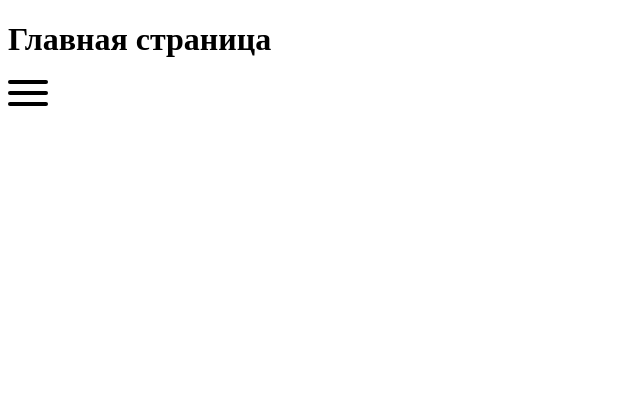
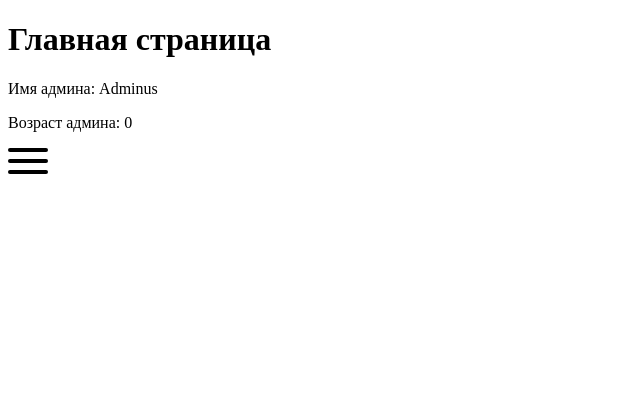
Before and after one commit to SufNani/motivation_needs_to_be_increased, a Flask app: page / in a window 1280 px wide. Shown: the top 420 px of the page, without its empty margins (0-640 px from the left). Run offline with Flask 3, Linux system fonts and the light colour scheme.

Commit message:
small fixes

```diff
--- a/app.py
+++ b/app.py
@@ -6,7 +6,16 @@ app = Flask(__name__)
 @app.route("/main")
 @app.route("/")
 def index():
-    return render_template("index.html")
+    context = {
+        "id": 0,
+        "login": "admin",
+        "password": "admin",
+        "name": "Adminus",
+        "surname": "Adminsov",
+        "age": 0,
+        "balance": 1000000
+    }
+    return render_template("index.html", **context)
 
 @app.route("/test")
 def test():
--- a/templates/index.html
+++ b/templates/index.html
@@ -7,6 +7,8 @@
 </head>
 <body>
     <h1>Главная страница</h1>
+    <p>Имя админа: {{ name }}</p>
+    <p>Возраст админа: {{ age }}</p>
     <main class="main">
         <div class="menu">
     <input type="checkbox" id="burger-checkbox" class="burger-checkbox">
--- a/templates/sasha_menu.html
+++ b/templates/sasha_menu.html
@@ -11,9 +11,9 @@
     <input type="checkbox" id="burger-checkbox" class="burger-checkbox">
     <label for="burger-checkbox" class="burger"></label>
     <ul class="menu-list">
-        <li><a href="#" class="menu-item" onclick="klikaj('rad1')">Профиль</a><li>
-        <li><a href="#" class="menu-item" onclick="profil('rad1')">Магазин</a><li>
-        <li><a href="#" class="menu-item" onclick="statistica('rad1')">Статистика</a>
+        <li><a href="#" class="menu-item">Профиль</a><li>
+        <li><a href="#" class="menu-item">Магазин</a><li>
+        <li><a href="#" class="menu-item">Статистика</a>
     </ul>
         </div>
     </main>
```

++++++++

#### [DIRECTIONS FOR THIS TASK]
Could you output the full set of entries exactly, skipping every picture?

#### [SOLUTION FOR THIS EXERCISE]
Before and after one commit to SufNani/motivation_needs_to_be_increased, a Flask app: page / in a window 1280 px wide. Shown: the top 420 px of the page, without its empty margins (0-640 px from the left). Run offline with Flask 3, Linux system fonts and the light colour scheme.

Commit message:
small fixes

```diff
--- a/app.py
+++ b/app.py
@@ -6,7 +6,16 @@ app = Flask(__name__)
 @app.route("/main")
 @app.route("/")
 def index():
-    return render_template("index.html")
+    context = {
+        "id": 0,
+        "login": "admin",
+        "password": "admin",
+        "name": "Adminus",
+        "surname": "Adminsov",
+        "age": 0,
+        "balance": 1000000
+    }
+    return render_template("index.html", **context)
 
 @app.route("/test")
 def test():
--- a/templates/index.html
+++ b/templates/index.html
@@ -7,6 +7,8 @@
 </head>
 <body>
     <h1>Главная страница</h1>
+    <p>Имя админа: {{ name }}</p>
+    <p>Возраст админа: {{ age }}</p>
     <main class="main">
         <div class="menu">
     <input type="checkbox" id="burger-checkbox" class="burger-checkbox">
--- a/templates/sasha_menu.html
+++ b/templates/sasha_menu.html
@@ -11,9 +11,9 @@
     <input type="checkbox" id="burger-checkbox" class="burger-checkbox">
     <label for="burger-checkbox" class="burger"></label>
     <ul class="menu-list">
-        <li><a href="#" class="menu-item" onclick="klikaj('rad1')">Профиль</a><li>
-        <li><a href="#" class="menu-item" onclick="profil('rad1')">Магазин</a><li>
-        <li><a href="#" class="menu-item" onclick="statistica('rad1')">Статистика</a>
+        <li><a href="#" class="menu-item">Профиль</a><li>
+        <li><a href="#" class="menu-item">Магазин</a><li>
+        <li><a href="#" class="menu-item">Статистика</a>
     </ul>
         </div>
     </main>
```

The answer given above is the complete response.